microphylla A. Gray
|Leaf: Alternate, pinnate, drought deciduous, 11-21 ovate to lanceolate, entire, 1/4 inch long leaflets per leaf, 1 to 1 1/2 inches overall, with a camphor-like odor.
Flower: Small, creamy white, borne on long stalks, usually clustered in 3's, midsummer.
Fruit: Reddish brown, maturing late fall, 1/3 inch long, splitting into 3 pieces at maturity.
Twig: Resinous and stout, reddish brown.
Bark: Tight and smooth, very attractive, outer layer pale creamy white to gray-brown, peeling to reveal gray-green (photosynthetic), innermost bark reddish, spouting resin when cut.
Form: A shrub or small tree, to 16 feet, widespreading, with a very short, thick, trunk.
Looks like: copal
- fragrant bursera
- torote blanco
| Additional Range Information:
Bursera microphylla is native to North America.
Range may be expanded by planting.
See states reporting elephant tree.
| External Links:
USDA Plants Database
|© Copyright 2016, Virginia Tech|
Dept. of Forest Resources
and Environmental Conservation,
all rights reserved.

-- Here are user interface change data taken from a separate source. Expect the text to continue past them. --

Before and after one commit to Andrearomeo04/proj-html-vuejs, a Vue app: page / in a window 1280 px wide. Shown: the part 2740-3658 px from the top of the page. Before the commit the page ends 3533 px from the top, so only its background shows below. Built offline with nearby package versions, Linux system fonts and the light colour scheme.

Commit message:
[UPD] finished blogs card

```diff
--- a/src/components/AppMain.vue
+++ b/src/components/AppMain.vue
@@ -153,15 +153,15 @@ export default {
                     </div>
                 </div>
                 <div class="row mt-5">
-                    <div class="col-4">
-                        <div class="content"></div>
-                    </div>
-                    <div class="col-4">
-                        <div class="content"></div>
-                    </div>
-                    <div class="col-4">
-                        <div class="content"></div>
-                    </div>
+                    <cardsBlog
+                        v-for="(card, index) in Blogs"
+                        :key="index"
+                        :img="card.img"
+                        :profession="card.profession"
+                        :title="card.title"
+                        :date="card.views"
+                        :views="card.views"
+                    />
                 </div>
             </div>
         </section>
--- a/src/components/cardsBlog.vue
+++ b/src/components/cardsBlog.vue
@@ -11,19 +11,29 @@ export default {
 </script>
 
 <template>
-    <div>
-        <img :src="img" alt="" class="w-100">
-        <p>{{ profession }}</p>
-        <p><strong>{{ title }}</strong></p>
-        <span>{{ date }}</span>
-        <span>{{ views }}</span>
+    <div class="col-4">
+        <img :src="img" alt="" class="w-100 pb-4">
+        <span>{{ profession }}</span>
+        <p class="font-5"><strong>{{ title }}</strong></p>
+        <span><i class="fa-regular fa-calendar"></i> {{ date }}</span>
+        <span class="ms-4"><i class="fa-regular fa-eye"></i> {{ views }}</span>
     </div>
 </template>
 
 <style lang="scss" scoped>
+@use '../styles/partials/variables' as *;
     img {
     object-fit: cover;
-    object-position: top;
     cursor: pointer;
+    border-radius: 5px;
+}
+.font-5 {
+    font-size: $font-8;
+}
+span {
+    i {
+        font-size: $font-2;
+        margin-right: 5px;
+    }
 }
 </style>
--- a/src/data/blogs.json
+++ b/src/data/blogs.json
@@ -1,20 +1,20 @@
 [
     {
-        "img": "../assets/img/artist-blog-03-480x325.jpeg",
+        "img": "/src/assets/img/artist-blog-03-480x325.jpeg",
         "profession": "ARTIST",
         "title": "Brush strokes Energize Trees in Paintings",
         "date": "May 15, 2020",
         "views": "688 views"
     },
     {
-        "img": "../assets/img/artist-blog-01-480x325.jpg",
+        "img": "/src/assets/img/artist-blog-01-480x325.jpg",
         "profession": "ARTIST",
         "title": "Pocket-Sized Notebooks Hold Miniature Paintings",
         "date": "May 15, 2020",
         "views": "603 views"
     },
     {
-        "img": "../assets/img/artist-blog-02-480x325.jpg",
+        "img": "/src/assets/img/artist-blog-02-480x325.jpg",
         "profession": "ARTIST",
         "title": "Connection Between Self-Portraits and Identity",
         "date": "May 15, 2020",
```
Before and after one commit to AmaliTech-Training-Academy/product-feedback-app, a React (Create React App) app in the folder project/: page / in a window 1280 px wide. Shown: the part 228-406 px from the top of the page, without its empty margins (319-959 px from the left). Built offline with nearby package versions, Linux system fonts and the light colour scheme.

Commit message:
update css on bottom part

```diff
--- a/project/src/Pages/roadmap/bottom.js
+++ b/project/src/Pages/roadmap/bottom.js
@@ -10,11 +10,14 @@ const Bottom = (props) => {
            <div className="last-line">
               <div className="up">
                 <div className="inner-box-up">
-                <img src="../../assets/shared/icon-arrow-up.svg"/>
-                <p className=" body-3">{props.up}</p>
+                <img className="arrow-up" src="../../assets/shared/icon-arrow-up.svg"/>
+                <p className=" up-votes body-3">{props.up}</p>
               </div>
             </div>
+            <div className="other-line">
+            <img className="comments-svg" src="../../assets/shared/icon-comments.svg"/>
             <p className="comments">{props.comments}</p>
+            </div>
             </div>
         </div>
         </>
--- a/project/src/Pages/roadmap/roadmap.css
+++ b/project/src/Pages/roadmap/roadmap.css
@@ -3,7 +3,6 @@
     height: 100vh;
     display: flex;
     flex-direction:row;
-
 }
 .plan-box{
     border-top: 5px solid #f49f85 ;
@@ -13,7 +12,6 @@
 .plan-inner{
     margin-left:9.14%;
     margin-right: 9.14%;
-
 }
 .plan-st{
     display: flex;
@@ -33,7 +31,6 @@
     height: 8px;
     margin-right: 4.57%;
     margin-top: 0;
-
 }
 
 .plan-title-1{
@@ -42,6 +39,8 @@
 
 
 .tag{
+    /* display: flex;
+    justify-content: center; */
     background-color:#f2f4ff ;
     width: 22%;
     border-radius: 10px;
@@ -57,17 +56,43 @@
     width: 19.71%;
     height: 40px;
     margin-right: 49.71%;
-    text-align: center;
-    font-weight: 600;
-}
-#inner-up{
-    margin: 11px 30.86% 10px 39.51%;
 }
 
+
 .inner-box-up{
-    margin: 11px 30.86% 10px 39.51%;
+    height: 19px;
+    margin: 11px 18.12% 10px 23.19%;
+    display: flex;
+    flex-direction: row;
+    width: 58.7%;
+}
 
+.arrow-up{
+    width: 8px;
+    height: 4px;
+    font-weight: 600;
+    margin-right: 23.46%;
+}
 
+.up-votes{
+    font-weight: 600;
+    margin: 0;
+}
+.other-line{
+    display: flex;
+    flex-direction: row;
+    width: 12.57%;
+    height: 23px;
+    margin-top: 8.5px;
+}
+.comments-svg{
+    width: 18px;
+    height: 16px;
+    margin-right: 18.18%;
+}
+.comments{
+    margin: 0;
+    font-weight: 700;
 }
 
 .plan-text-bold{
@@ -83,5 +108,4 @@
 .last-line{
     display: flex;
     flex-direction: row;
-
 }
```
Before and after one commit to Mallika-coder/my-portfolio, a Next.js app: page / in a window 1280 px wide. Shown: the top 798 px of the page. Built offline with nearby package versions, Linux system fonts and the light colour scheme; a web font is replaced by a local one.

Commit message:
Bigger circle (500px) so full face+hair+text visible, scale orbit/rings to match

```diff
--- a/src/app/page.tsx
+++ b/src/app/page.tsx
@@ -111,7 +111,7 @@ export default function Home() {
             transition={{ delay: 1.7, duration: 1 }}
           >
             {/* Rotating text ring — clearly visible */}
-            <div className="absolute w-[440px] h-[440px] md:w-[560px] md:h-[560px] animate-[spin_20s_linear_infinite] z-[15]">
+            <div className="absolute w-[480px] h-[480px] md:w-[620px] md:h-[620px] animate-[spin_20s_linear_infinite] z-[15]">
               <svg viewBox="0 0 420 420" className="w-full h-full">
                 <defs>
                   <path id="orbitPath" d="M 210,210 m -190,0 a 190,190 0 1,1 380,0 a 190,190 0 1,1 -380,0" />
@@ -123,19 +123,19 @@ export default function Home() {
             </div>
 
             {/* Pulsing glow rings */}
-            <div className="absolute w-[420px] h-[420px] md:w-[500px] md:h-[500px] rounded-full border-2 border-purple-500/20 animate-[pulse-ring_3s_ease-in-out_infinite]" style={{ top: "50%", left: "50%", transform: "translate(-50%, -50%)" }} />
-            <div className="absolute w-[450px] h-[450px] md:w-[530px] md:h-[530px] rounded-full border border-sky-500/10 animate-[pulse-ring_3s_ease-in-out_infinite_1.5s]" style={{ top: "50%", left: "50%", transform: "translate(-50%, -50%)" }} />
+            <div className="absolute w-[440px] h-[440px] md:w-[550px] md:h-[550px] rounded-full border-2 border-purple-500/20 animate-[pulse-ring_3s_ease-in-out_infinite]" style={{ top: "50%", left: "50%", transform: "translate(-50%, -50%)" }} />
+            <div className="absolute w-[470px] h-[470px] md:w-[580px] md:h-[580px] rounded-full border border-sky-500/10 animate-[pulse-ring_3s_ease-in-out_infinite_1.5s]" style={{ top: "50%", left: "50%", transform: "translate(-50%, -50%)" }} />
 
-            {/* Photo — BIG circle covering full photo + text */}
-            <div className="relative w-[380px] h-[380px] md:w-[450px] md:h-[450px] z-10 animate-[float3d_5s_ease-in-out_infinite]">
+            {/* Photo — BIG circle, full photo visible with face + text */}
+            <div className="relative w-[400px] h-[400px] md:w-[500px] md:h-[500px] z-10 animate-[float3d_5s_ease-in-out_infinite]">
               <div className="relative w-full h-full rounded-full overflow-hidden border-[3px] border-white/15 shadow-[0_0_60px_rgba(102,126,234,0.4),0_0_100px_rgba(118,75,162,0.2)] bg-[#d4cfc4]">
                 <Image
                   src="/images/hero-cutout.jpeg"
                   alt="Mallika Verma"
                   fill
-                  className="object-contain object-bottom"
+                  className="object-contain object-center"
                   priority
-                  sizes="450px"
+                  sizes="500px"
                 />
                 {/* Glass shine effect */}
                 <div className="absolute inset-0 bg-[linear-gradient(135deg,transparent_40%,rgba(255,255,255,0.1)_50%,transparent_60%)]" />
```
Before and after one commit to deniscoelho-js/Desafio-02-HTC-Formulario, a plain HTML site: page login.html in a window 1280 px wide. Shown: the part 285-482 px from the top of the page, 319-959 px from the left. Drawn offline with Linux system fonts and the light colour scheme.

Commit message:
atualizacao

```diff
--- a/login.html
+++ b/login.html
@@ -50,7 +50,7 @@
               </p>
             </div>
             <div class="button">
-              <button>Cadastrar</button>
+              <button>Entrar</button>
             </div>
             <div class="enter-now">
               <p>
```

Photos and text by: John Seiler,
Edward Jensen, Alex Niemiera,
and John Peterson